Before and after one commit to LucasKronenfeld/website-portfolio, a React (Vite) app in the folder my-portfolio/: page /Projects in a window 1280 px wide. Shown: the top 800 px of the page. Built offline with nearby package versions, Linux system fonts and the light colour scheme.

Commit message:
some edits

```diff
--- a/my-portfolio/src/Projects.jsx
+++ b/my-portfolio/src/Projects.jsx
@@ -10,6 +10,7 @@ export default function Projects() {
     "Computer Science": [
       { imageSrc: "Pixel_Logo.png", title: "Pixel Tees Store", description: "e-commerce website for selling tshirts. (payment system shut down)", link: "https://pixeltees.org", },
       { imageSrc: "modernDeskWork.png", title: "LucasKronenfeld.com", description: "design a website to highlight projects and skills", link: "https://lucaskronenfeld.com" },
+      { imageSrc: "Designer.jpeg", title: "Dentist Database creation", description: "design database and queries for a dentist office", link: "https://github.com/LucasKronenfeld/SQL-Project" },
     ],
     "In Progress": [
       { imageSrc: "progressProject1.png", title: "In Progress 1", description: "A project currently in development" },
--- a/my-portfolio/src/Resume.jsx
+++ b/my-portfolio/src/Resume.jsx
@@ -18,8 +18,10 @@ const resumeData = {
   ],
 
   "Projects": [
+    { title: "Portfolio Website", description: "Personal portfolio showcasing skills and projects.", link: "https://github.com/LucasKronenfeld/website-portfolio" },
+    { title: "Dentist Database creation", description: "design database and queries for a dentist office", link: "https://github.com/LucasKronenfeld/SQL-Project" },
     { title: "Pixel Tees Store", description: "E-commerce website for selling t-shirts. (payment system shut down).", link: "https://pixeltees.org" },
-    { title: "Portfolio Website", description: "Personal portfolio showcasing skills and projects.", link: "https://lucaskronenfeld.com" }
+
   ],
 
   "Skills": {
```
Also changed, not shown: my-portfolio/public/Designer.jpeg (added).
...
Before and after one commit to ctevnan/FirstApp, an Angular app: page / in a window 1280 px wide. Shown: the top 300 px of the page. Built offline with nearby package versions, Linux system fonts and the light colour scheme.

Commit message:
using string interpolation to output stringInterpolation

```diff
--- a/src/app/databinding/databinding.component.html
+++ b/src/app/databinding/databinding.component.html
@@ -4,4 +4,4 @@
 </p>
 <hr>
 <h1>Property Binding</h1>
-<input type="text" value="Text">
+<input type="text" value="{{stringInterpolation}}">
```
---
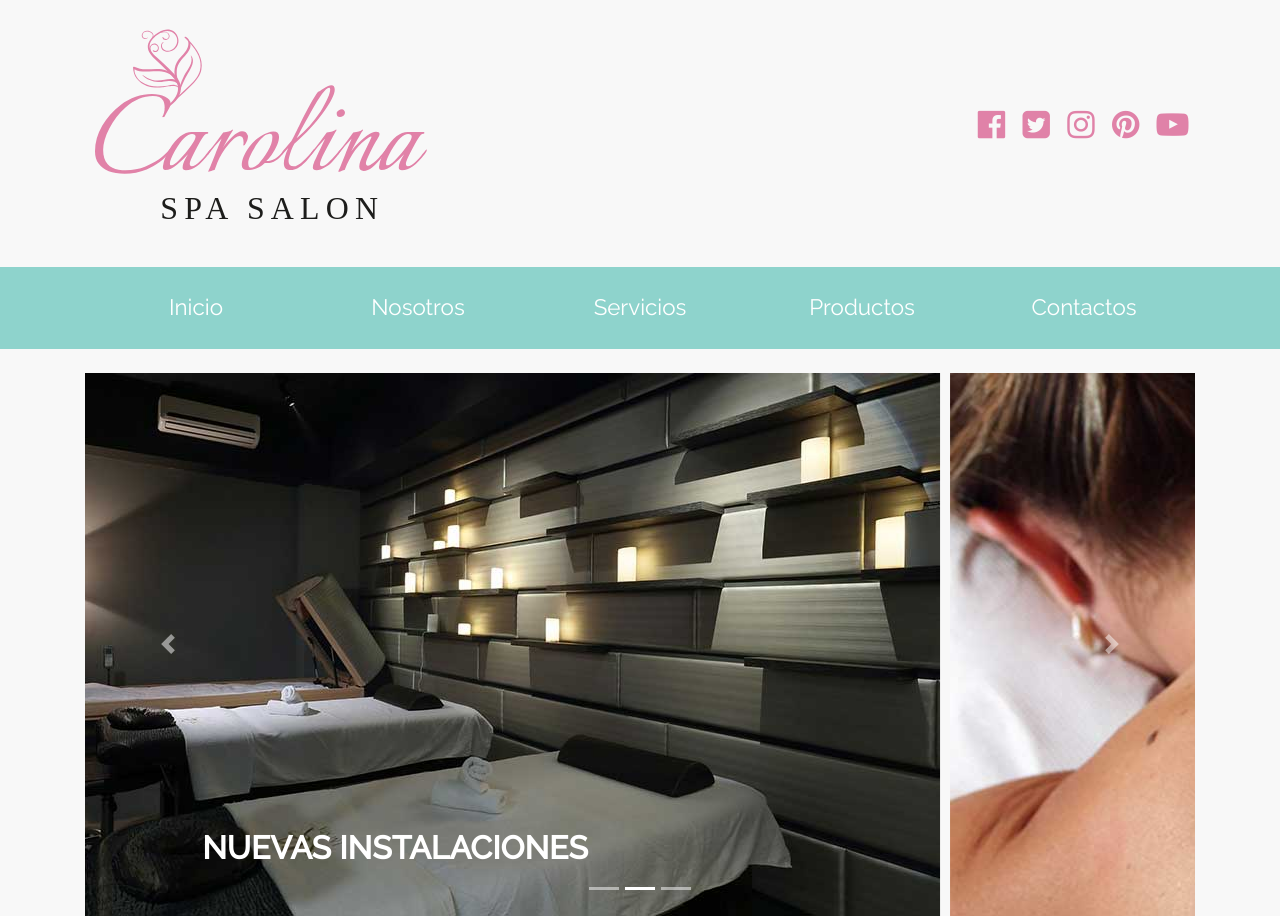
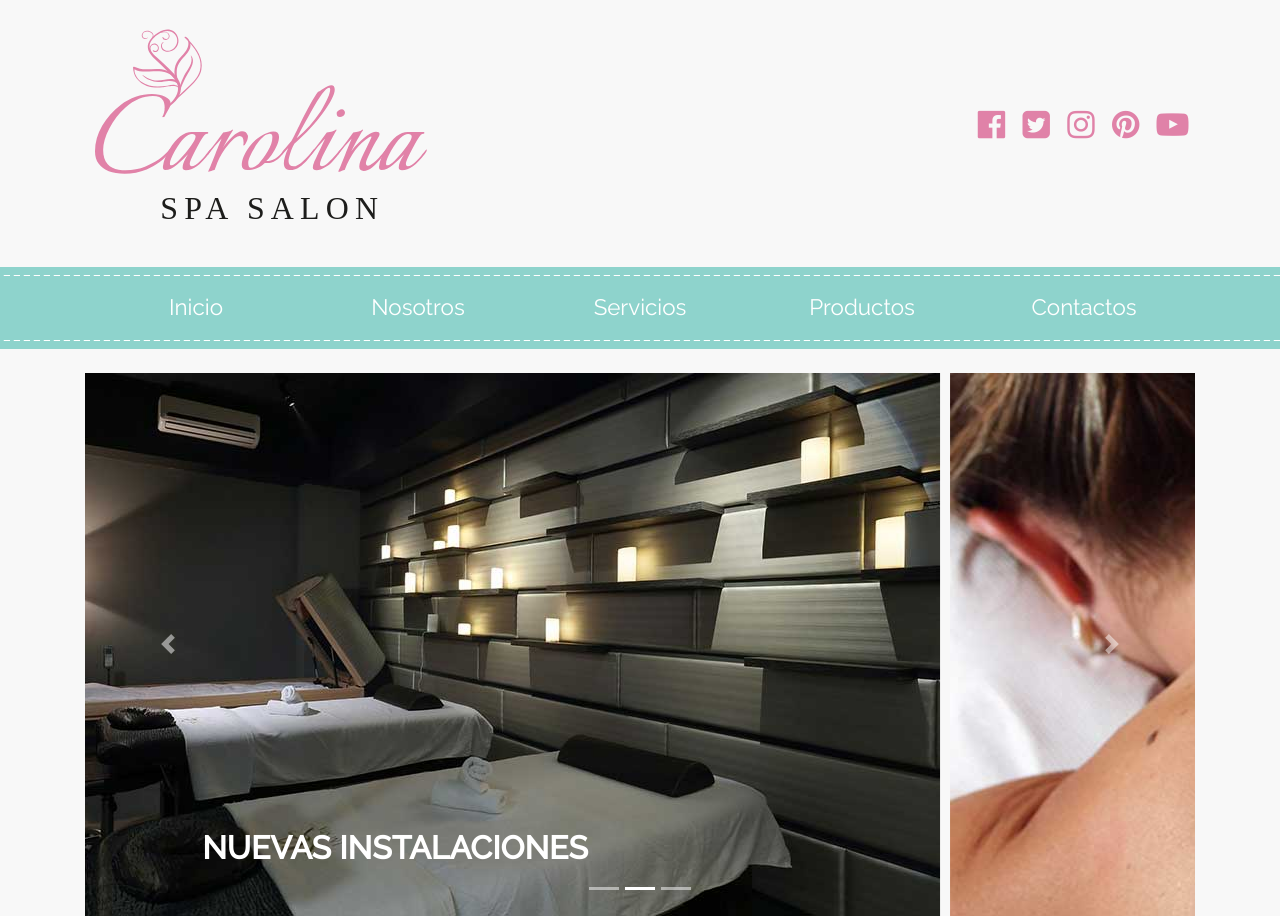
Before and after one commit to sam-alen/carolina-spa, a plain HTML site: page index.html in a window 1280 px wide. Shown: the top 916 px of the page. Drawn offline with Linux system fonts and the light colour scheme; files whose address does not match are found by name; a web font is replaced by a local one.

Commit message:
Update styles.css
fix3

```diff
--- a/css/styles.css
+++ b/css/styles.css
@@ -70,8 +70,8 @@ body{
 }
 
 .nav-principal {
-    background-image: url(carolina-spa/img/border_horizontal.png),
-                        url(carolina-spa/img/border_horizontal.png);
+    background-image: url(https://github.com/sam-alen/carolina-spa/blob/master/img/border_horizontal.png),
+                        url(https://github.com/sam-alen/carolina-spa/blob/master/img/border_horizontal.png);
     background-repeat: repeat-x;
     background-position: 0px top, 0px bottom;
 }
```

## Problem statement
Above are the records; copy every line in them that holds the word "queries".

## Exercise result
+      { imageSrc: "Designer.jpeg", title: "Dentist Database creation", description: "design database and queries for a dentist office", link: "https://github.com/LucasKronenfeld/SQL-Project" },
+    { title: "Dentist Database creation", description: "design database and queries for a dentist office", link: "https://github.com/LucasKronenfeld/SQL-Project" },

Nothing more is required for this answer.